Fed.R.Civ.P. 23.1(b)(1); N.Y. Bus. Corp. Law § 626(b);
Kaliski v. Bacot (in re Bank of N.Y. Derivative
Litig.) 320 F.3d 291, 297 (2d Cir. 2003) (explaining
that under both Rule 23.1 of the Federal Rules of Civil
Procedure and New York Business Corporation Law §
626(b), a plaintiff must have owned stock at the time of the
transaction complained of to have standing to bring a
shareholder derivative action); Fed. Hous. Fin. Agency v.
WMC Mortg., LLC, No. 13 Civ. 584(AKH), 2013 WL 5996530,
at *1 (S.D.N.Y. June 12, 2013) (applying Rule 23.1 to
derivative suit by certificateholders in mortgage-backed
securities trusts); SC Note Acquisitions, LLC v. Wells
Fargo Bank, N.A., 934 F.Supp.2d 516, 528-29 (E.D.N.Y.
2013) (applying Rule 23.1 and New York Business Corporation
Law § 626(b) to derivative suit brought by
certificateholder in mortgage-backed securities trust),
aff'd, 548 F.App'x 741 (2d Cir. 2014).
Because LL Funds had failed to allege that it owned
certificates at the time of the wrongs it complained of,
Saxon and Wells Fargo argued that LL Funds' complaint had
to be dismissed. Saxon argued in the alternative that even if
LL Funds' claims were direct rather than derivative, LL
Funds still lacked standing under New York General Obligation
Law § 13-107 and did not have a contractual relationship
with Saxon in any event.
Court in its previous opinion noted that whether LL
Funds' claims were direct or derivative was a difficult
question which the parties had failed to analyze under the
appropriate test and that LL Funds had failed to allege
whether it was a Certificateholder during the time Saxon was
the Trust's Servicer. Accordingly, this Court gave LL
Funds an opportunity to amend its complaint to aver that it
owned certificates in the Trust at the time of the alleged
wrongdoing.
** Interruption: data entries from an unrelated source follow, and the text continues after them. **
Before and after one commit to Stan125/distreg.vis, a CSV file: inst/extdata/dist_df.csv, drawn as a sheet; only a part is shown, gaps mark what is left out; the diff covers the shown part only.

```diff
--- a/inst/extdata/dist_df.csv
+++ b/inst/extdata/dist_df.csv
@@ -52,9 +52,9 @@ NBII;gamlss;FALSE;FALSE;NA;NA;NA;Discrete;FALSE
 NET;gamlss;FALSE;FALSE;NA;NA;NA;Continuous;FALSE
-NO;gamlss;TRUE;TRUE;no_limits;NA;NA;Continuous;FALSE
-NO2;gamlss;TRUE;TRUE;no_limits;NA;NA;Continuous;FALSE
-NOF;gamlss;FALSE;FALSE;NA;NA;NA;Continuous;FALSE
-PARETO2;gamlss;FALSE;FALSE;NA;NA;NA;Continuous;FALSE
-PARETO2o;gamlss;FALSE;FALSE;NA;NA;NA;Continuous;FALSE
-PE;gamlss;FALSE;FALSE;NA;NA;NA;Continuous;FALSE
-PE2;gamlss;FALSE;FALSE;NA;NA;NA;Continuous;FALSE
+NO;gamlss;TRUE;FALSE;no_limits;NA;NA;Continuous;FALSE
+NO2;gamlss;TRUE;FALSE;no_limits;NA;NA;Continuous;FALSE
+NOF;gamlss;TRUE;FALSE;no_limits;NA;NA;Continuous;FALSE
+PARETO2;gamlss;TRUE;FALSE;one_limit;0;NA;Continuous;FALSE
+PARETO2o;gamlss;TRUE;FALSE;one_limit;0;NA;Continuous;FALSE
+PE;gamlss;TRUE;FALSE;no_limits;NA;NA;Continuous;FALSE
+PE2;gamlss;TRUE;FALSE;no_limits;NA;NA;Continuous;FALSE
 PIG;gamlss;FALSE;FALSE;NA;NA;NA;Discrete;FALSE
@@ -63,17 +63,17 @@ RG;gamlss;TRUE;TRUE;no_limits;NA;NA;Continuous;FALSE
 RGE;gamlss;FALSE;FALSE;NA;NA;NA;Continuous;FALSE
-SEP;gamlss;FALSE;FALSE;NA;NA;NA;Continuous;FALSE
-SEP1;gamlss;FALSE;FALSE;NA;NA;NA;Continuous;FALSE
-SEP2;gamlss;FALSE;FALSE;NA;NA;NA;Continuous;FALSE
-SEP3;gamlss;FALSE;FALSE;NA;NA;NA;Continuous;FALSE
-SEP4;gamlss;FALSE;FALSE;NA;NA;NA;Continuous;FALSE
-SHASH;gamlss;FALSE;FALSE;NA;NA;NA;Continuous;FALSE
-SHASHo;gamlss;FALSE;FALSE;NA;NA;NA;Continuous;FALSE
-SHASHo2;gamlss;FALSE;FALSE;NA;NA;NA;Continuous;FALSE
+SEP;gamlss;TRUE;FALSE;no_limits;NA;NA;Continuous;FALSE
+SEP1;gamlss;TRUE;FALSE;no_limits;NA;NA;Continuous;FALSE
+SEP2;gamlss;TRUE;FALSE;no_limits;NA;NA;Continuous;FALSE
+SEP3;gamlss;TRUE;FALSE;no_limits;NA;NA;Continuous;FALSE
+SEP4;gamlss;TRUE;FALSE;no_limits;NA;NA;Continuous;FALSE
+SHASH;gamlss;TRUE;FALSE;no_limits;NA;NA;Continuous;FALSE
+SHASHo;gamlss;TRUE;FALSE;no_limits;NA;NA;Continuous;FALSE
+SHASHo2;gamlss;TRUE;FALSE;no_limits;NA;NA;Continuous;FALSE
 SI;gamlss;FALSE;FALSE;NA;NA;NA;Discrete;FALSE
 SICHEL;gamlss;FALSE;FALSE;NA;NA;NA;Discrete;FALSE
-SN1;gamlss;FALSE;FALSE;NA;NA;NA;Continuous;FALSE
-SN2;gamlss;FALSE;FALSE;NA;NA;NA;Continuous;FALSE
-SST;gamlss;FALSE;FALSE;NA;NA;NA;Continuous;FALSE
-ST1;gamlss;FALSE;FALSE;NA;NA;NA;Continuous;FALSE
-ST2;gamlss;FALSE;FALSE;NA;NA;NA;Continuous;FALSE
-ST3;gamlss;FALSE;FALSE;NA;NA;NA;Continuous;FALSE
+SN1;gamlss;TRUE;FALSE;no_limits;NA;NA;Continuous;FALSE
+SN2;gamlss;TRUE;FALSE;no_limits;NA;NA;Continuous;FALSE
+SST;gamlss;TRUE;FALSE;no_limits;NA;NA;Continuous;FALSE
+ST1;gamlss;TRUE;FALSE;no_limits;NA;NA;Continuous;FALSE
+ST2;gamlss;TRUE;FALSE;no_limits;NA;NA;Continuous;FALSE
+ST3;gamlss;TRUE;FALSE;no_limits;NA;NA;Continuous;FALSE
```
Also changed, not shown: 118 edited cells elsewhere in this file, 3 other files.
Alternatively, this Court allowed LL Funds to
file a supplemental brief "explaining why and how this
is a direct action" such that LL Funds would not need to
comply with Rule 23.1 and New York Business Corporation Law
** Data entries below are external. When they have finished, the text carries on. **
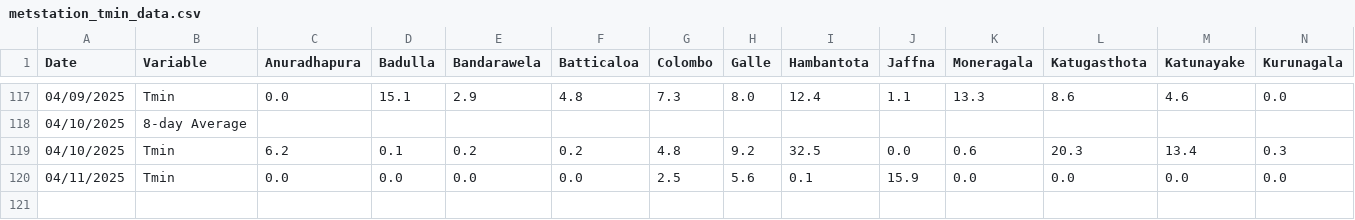
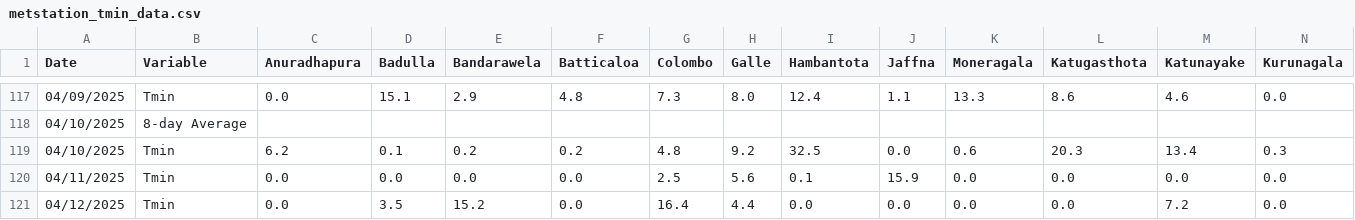
Before and after one commit to Metdata04/download_metdata, a CSV file: extracted_data/metstation_tmin_data.csv, drawn as a sheet; only a part is shown, gaps mark what is left out; rows hold the shown columns only; the diff names each change by its address in the sheet, - before the commit and + after, or states it on an @@ line.

Commit message:
Extracted metstation 8days Tmin data from climate update PDF

```diff
--- a/extracted_data/metstation_tmin_data.csv
+++ b/extracted_data/metstation_tmin_data.csv
+row 121: 04/12/2025 | Tmin | 0.0 | 3.5 | 15.2 | 0.0 | 16.4 | 4.4 | 0.0 | 0.0 | 0.0 | 0.0 | 7.2 | 0.0
```
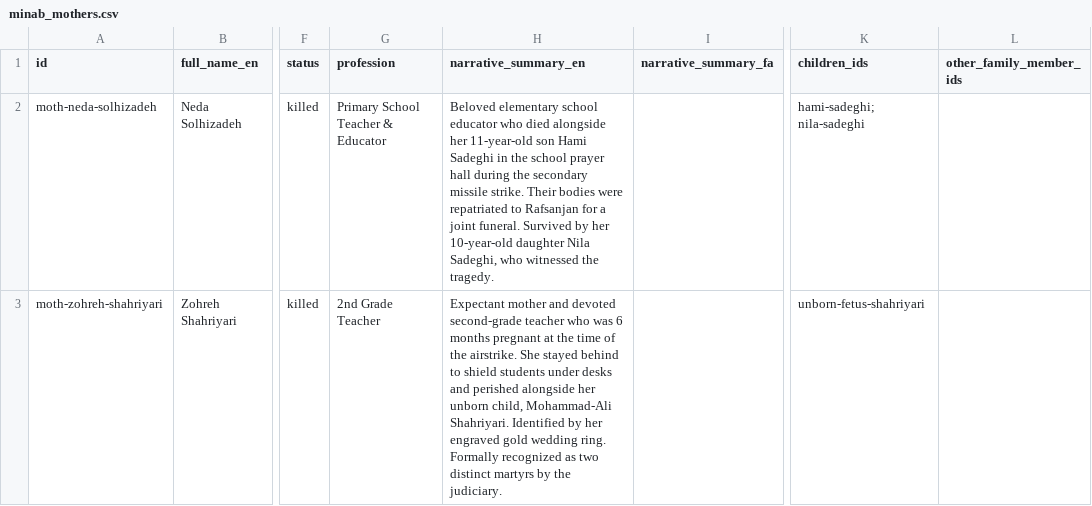
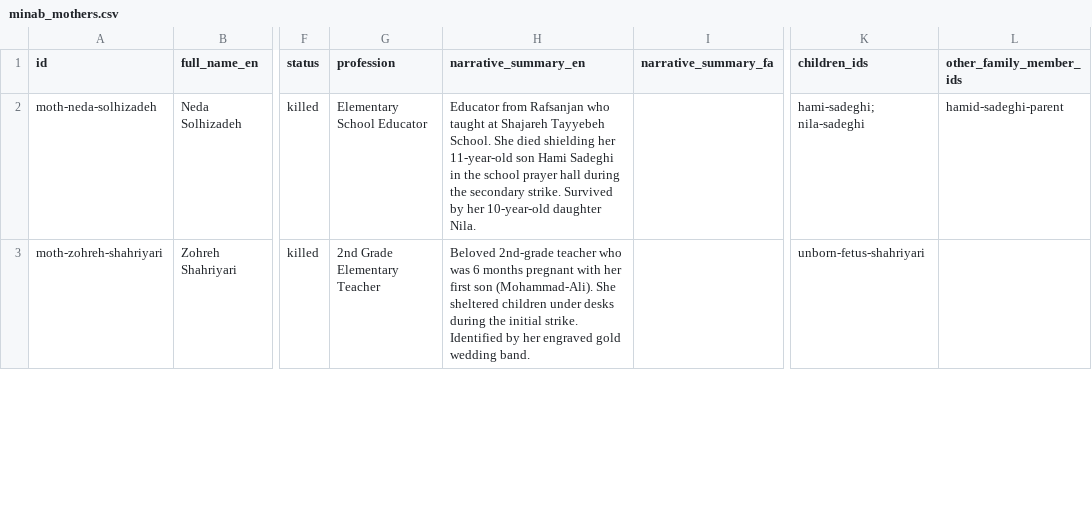
Before and after one commit to bemehrbani/pfp, a CSV file: Campaigns/minab/data/exports/minab_mothers.csv, drawn as a sheet; only a part is shown, gaps mark what is left out; the diff covers the shown part only; the diff names each change by its address in the sheet, - before the commit and + after, or states it on an @@ line.

```diff
--- a/Campaigns/minab/data/exports/minab_mothers.csv
+++ b/Campaigns/minab/data/exports/minab_mothers.csv
-G2 (profession): Primary School Teacher & Educator
+G2 (profession): Elementary School Educator
-H2 (narrative_summary_en): Beloved elementary school educator who died alongside her 11-year-old son Hami Sadeghi in the school prayer hall during the secondary missile strike. Their bodies were repatriated to Rafsanjan for a joint funeral. Survived by her 10-year-old daughter Nila Sadeghi, who witnessed the tragedy.
+H2 (narrative_summary_en): Educator from Rafsanjan who taught at Shajareh Tayyebeh School. She died shielding her 11-year-old son Hami Sadeghi in the school prayer hall during the secondary strike. Survived by her 10-year-old daughter Nila.
-L2 (other_family_member_ids): (empty)
+L2 (other_family_member_ids): hamid-sadeghi-parent
-G3 (profession): 2nd Grade Teacher
+G3 (profession): 2nd Grade Elementary Teacher
-H3 (narrative_summary_en): Expectant mother and devoted second-grade teacher who was 6 months pregnant at the time of the airstrike. She stayed behind to shield students under desks and perished alongside her unborn child, Mohammad-Ali Shahriyari. Identified by her engraved gold wedding ring. Formally recognized as two distinct martyrs by the judiciary.
+H3 (narrative_summary_en): Beloved 2nd-grade teacher who was 6 months pregnant with her first son (Mohammad-Ali). She sheltered children under desks during the initial strike. Identified by her engraved gold wedding band.
```
Also changed, not shown: 48 edited cells elsewhere in this file, Campaigns/minab/data/exports/minab_family_clusters.csv, 16 other files.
§ 626 to establish its standing to sue. Doc. 44 at 10.
This Court gave all parties an opportunity to further brief
the issues framed by this Court.
response, LL Funds submitted an amended complaint alleging
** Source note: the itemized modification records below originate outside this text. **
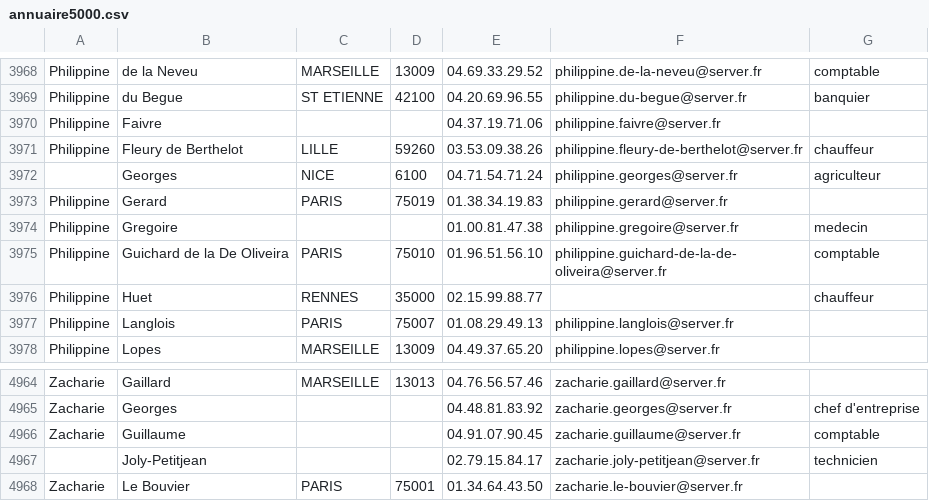
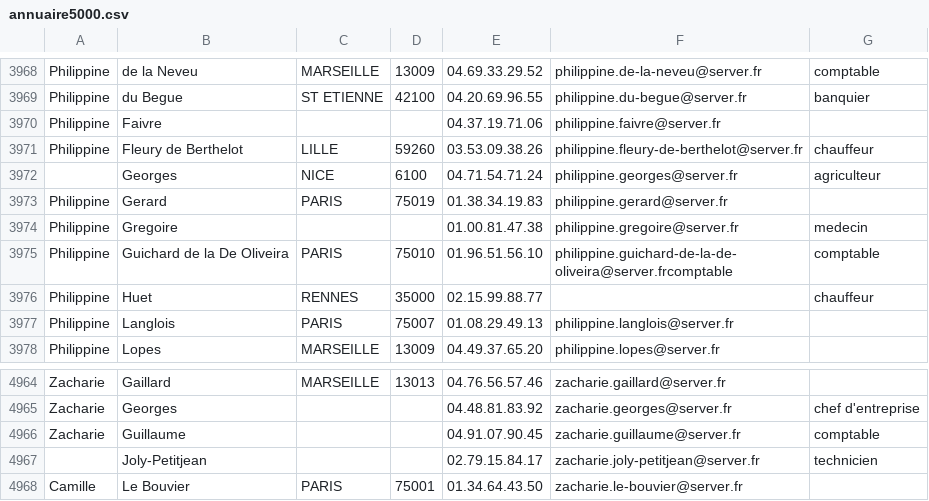
Before and after one commit to MBastian2111/Sae-C, a CSV file: annuaire5000.csv, drawn as a sheet; only a part is shown, gaps mark what is left out.

```diff
--- a/annuaire5000.csv
+++ b/annuaire5000.csv
@@ -3974,3 +3974,3 @@ Philippine,Gerard,PARIS,75019,01.38.34.19.83,philippine.gerard@server.fr,
 Philippine,Gregoire,,,01.00.81.47.38,philippine.gregoire@server.fr,medecin
-Philippine,Guichard de la De Oliveira,PARIS,75010,01.96.51.56.10,philippine.guichard-de-la-de-oliveira@server.fr,comptable
+Philippine,Guichard de la De Oliveira,PARIS,75010,01.96.51.56.10,philippine.guichard-de-la-de-oliveira@server.frcomptable,comptable
 Philippine,Huet,RENNES,35000,02.15.99.88.77,,chauffeur
@@ -4967,2 +4967,2 @@ Zacharie,Guillaume,,,04.91.07.90.45,zacharie.guillaume@server.fr,comptable
 ,Joly-Petitjean,,,02.79.15.84.17,zacharie.joly-petitjean@server.fr,technicien
-Zacharie,Le Bouvier,PARIS,75001,01.34.64.43.50,zacharie.le-bouvier@server.fr,
+Camille,Le Bouvier,PARIS,75001,01.34.64.43.50,zacharie.le-bouvier@server.fr,
```
Also changed, not shown: 2 other files.
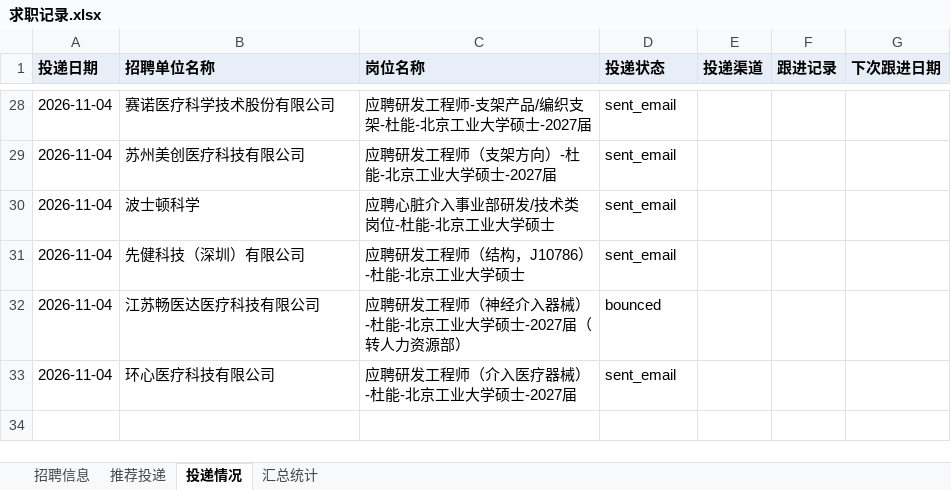
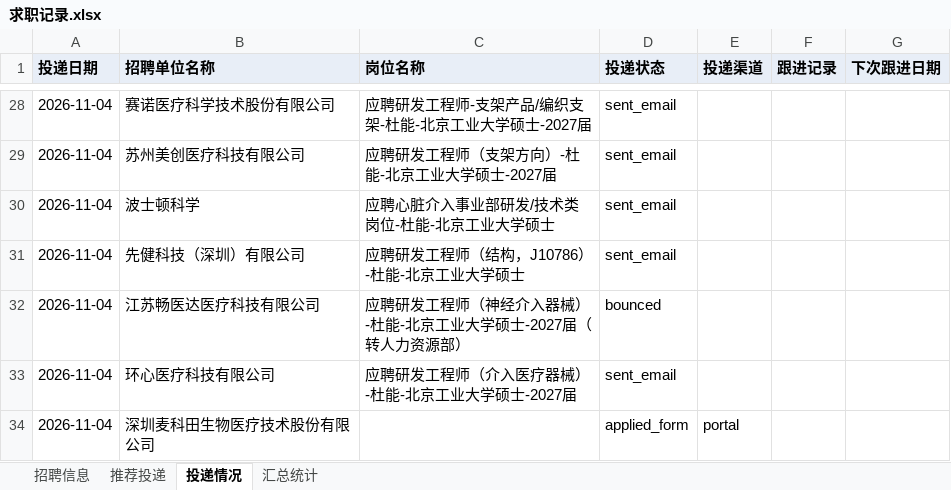
Before and after one commit to Zhengjinweizai/ob-search-vascular-stent, an Excel workbook: 求职记录.xlsx, sheet 投递情况, drawn as a sheet; only a part is shown, gaps mark what is left out; values as stored, in another font and other column widths than the file's, no borders; the diff names each change by its address in the sheet, - before the commit and + after, or states it on an @@ line.

```diff
--- a/求职记录.xlsx (sheet 投递情况)
+++ b/求职记录.xlsx (sheet 投递情况)
+row 34: 2026-11-04 | 深圳麦科田生物医疗技术股份有限公司 |  | applied_form | portal
```
Also changed, not shown: sheet 招聘信息, sheet 推荐投递, sheet 汇总统计, 2 other files.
that it purchased certificates in the Trust on December 17,
2009, and that it owned these certificates when
Defendants' alleged breaches of contract occurred. Doc.
45 at ¶¶ 10, 84. Like LL Funds' initial
complaint, the amended complaint states that LL Funds seeks
damages for the entire Trust. See, e.g., Doc. 45 at
¶ 3 ("LL Funds brings this action in the name of
the Trust for the 'common benefit of all
Certificateholders' affected by the actions of the
Defendants."); Doc. 45 at ¶ 72 ("Plaintiff
[meaning the Trust] and its Certificateholders who have
suffered and continue to suffer damages as a result of Wells
Fargo's breach of contract should be compensated.").
LL Funds also submitted a supplemental brief asserting that
its claims are direct under the test articulated in
Tooley v. Donaldson. Lufkin & Jenrette, Inc.,
845 A.2d 1031 (Del. 2004) (en banc).
Fargo responded by arguing that LL Funds cannot seek damages
for the entire Trust in a direct action. According to Wells
Fargo, allowing such a claim would permit LL Funds to obtain
the benefit of damages under Rules 23 and 23.1 without having
to meet the procedural requirements of those rules. Wells
Fargo asked this Court either to limit LL Funds' damages
claim to any damages incurred by LL Funds or to direct LL
Funds to amend its complaint to reflect such a limit. Saxon
seconded Wells Fargo's argument that LL Funds cannot seek
Trust-wide damages in a direct suit, but also claimed that LL
Funds' direct claim against it must fail for lack of a
contractual relationship. As for the standing issue, however,
Saxon conceded that LL Funds has alleged facts sufficient to
establish its standing at the pleading stage. This Court
addresses Saxon's contract argument first before turning
to the Defendants' arguments about damages.